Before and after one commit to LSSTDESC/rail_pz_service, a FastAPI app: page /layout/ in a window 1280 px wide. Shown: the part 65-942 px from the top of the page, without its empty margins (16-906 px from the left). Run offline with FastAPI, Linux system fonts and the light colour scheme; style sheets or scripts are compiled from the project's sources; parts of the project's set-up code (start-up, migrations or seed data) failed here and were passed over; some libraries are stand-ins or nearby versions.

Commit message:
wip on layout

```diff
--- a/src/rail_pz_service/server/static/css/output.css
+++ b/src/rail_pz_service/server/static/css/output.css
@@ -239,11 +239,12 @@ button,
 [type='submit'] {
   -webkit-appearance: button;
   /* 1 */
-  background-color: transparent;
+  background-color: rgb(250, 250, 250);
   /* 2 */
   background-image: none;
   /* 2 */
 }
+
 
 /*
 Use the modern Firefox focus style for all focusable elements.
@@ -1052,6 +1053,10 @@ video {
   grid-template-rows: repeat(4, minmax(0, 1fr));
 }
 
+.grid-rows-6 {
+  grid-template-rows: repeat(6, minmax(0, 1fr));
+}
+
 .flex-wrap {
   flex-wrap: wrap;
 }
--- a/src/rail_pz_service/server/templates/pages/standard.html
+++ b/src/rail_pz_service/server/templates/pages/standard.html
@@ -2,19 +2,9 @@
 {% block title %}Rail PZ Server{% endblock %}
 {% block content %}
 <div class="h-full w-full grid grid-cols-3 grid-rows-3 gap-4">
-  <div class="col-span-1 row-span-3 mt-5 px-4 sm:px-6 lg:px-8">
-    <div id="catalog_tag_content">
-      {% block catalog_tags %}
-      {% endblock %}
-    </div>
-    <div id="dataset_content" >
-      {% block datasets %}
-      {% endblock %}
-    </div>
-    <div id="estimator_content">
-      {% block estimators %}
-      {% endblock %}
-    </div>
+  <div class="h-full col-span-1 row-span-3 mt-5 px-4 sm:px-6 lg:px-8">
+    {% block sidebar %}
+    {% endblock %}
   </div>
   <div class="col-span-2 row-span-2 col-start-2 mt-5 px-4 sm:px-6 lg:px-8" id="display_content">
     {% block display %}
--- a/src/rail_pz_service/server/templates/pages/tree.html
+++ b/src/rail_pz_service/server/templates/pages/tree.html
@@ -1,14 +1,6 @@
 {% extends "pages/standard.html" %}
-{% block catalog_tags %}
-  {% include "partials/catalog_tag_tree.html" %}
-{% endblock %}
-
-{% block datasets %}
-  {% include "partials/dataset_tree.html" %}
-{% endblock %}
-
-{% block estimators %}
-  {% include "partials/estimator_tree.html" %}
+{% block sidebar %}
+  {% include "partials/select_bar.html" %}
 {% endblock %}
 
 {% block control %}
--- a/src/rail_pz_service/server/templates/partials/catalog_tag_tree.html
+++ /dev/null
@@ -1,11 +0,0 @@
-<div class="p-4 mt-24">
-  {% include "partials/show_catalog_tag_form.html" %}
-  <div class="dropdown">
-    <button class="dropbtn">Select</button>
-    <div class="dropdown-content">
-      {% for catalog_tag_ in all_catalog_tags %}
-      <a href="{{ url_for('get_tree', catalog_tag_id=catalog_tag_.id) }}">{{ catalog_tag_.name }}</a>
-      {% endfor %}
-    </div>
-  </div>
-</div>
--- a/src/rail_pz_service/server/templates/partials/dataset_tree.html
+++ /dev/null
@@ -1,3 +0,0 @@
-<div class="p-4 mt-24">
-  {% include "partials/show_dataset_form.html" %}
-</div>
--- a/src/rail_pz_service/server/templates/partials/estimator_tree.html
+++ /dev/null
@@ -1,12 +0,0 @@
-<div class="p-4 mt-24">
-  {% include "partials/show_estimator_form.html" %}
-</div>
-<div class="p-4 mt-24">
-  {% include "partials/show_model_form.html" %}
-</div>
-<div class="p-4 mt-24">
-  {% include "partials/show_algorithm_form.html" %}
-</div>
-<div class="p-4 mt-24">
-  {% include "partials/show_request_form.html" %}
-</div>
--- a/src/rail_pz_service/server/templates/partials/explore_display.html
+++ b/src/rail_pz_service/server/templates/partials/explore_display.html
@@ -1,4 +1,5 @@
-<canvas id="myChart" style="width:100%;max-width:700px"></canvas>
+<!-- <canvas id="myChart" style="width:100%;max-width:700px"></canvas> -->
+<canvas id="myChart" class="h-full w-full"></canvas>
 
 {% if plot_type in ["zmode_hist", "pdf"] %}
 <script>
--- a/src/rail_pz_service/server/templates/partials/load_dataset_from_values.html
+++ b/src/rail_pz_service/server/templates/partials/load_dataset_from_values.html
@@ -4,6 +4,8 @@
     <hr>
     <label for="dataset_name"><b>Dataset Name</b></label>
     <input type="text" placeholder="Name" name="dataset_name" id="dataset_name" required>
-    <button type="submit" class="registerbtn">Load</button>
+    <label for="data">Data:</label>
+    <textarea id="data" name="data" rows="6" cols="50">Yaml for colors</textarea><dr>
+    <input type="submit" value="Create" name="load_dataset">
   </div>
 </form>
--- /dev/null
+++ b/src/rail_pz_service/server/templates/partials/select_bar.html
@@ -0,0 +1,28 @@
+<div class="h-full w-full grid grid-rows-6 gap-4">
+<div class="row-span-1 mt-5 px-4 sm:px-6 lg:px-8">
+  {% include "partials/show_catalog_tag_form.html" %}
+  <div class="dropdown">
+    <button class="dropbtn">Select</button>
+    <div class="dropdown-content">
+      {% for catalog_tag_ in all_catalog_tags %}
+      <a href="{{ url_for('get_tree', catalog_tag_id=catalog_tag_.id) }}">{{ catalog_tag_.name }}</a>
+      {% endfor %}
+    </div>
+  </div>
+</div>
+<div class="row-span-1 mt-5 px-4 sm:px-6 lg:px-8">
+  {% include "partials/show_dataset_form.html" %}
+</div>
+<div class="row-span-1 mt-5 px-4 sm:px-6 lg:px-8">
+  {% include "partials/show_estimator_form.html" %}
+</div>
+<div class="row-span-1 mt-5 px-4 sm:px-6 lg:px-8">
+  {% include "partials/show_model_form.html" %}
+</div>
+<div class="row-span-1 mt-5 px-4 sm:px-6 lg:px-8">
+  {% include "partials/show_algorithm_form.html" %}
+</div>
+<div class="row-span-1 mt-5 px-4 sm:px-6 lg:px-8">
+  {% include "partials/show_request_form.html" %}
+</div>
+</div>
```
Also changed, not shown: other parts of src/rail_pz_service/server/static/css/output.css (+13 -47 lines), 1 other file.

● ● ● ● ●

## WHAT TO DO
Find the string "input" in the records, then copy each line where it occurs.

## PROBLEM SOLUTION
     <input type="text" placeholder="Name" name="dataset_name" id="dataset_name" required>
+    <input type="submit" value="Create" name="load_dataset">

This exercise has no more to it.